With prices falling and such a high inventory of homes still on the market, few builders are willing to raise a new house unless it is already sold. That simply means the market is correcting itself and the free economy is working.
As long as the government stays out of the industry, it should recover in short order.
So where is the investment potential? It depends on how much you have to invest.
If you have plenty of cash and have access to the markets along the western coast, buy all the deeply discounted properties you can afford. Rent them now and sell them in a few years. Your investment will pay off handsomely.
If you don’t have a few hundred thousand dollars lying around, you can reap equally large gains by investing in a few choice real estate investment trusts (REITs). Trusts like Post Properties (NYSE:PPS), which is involved in apartment rentals and condo sales, and American Campus Associates (NYSE:ACC), which is taking advantage of the shortage in student housing and a real-estate industry bottom, will do well. And just as almost all REITs do, they both pay nice dividends of 9.7% and 5.5%, respectively.

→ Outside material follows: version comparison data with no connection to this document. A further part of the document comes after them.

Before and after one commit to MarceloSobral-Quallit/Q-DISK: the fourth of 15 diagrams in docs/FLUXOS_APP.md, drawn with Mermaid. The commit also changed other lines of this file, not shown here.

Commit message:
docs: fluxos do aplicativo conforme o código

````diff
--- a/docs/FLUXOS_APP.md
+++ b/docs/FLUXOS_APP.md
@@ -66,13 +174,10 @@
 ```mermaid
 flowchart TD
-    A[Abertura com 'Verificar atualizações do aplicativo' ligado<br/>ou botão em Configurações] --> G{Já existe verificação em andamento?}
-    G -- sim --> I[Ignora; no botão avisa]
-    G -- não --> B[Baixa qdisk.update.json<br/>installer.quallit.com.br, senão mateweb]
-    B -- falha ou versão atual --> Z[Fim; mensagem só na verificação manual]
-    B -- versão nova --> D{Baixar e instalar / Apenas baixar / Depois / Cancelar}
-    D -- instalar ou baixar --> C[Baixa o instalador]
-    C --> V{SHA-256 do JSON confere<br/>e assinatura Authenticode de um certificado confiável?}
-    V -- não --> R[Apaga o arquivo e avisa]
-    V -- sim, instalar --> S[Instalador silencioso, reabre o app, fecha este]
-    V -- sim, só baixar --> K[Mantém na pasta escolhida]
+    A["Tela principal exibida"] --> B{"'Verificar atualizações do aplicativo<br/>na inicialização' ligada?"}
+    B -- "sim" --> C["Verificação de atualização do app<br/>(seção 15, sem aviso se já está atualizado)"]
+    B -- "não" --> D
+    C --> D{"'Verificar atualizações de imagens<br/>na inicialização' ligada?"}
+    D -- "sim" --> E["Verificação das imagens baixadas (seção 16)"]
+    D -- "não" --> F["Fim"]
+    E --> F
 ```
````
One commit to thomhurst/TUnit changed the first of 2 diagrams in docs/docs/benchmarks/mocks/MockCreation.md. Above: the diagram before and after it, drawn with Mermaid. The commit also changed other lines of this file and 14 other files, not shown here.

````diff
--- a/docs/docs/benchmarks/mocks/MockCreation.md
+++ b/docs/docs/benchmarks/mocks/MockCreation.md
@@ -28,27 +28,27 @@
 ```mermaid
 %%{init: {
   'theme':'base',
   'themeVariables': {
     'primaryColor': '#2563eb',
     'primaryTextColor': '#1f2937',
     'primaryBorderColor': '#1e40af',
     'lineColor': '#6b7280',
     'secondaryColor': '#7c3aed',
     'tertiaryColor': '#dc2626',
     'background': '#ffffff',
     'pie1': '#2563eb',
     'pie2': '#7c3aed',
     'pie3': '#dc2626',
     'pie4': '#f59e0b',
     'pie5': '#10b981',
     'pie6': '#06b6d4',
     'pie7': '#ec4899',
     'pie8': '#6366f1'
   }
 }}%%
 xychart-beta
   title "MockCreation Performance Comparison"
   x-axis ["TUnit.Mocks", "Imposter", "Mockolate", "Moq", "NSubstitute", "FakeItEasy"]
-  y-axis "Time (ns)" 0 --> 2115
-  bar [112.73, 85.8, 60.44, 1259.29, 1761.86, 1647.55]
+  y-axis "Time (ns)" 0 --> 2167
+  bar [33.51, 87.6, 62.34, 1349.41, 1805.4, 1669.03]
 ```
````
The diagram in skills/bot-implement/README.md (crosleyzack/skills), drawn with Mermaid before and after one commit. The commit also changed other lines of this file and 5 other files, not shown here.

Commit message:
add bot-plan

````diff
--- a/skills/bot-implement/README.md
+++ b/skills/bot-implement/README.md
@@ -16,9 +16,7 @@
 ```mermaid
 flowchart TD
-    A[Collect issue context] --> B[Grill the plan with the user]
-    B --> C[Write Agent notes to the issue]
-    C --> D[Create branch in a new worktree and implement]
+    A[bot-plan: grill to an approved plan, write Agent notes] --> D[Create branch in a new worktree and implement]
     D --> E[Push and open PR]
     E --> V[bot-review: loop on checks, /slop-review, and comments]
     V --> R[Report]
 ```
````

The facts are obvious. The real estate market is turning around, proving the American economy will be on the rebound fairly soon. We have seen the worst of this crisis.
Now is the time to re-allocate your portfolio and ensure you are properly positioned to take advantage of the bull that lies just over the horizon.